● Exercise brief
Copy out the data word for word. The images are not part of the copy.

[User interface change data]
+ + +
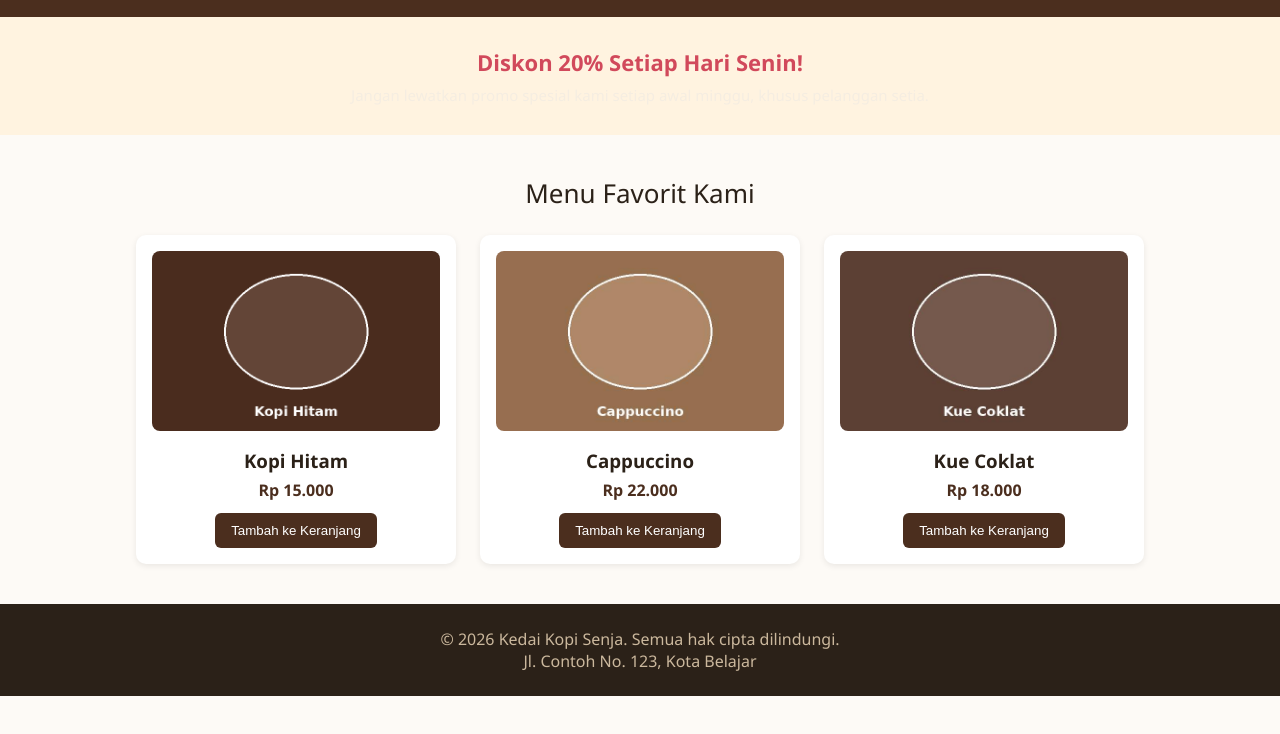
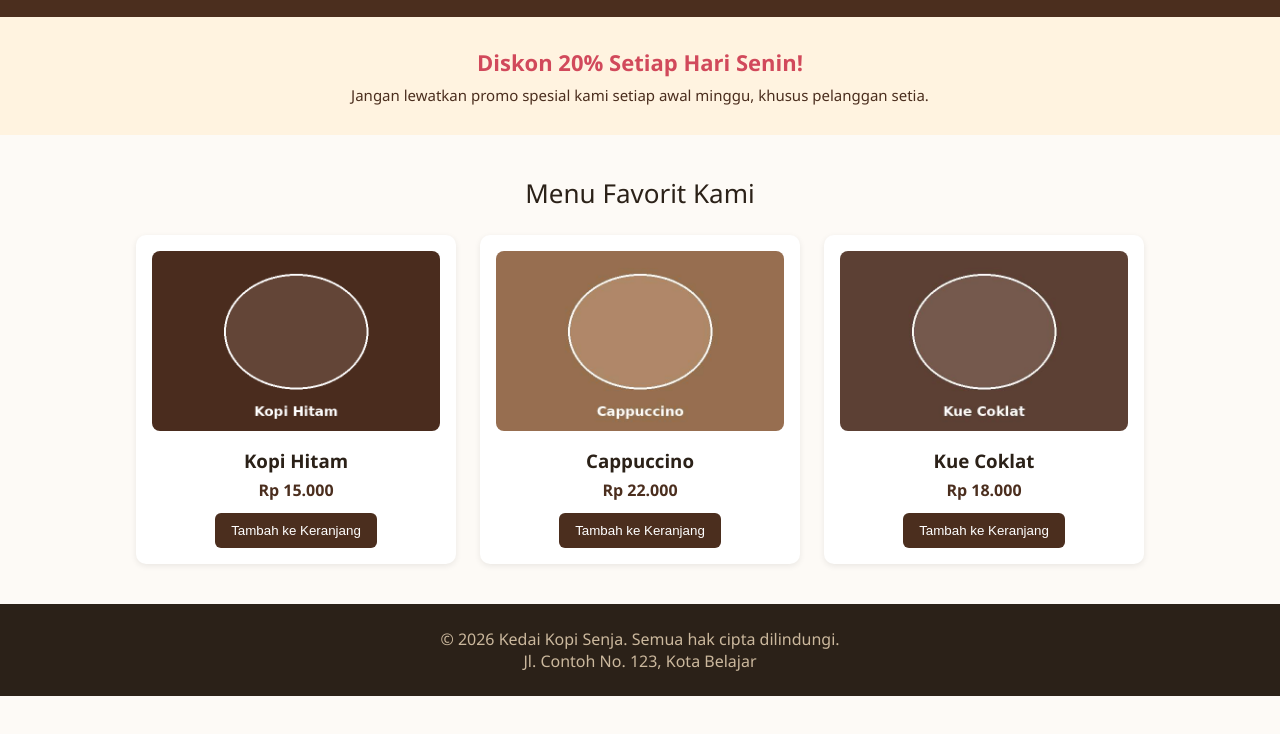
Before and after one commit to Eugenia7777/tugas-praktikum-cafe-2747-2762-2764, a plain HTML site: page index.html in a window 1280 px wide. Shown: the part 56-790 px from the top of the page. Drawn offline with Linux system fonts and the light colour scheme.

Commit message:
Closes#1

```diff
--- a/style.css
+++ b/style.css
@@ -49,7 +49,7 @@ body {
 
 .promo-text {
   font-size: 15px;
-  color: #f5ede1;
+  color: #4b2e1e;
 }
 
 .menu-section {
```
+ + +
● Answer
Before and after one commit to Eugenia7777/tugas-praktikum-cafe-2747-2762-2764, a plain HTML site: page index.html in a window 1280 px wide. Shown: the part 56-790 px from the top of the page. Drawn offline with Linux system fonts and the light colour scheme.

Commit message:
Closes#1

```diff
--- a/style.css
+++ b/style.css
@@ -49,7 +49,7 @@ body {
 
 .promo-text {
   font-size: 15px;
-  color: #f5ede1;
+  color: #4b2e1e;
 }
 
 .menu-section {
```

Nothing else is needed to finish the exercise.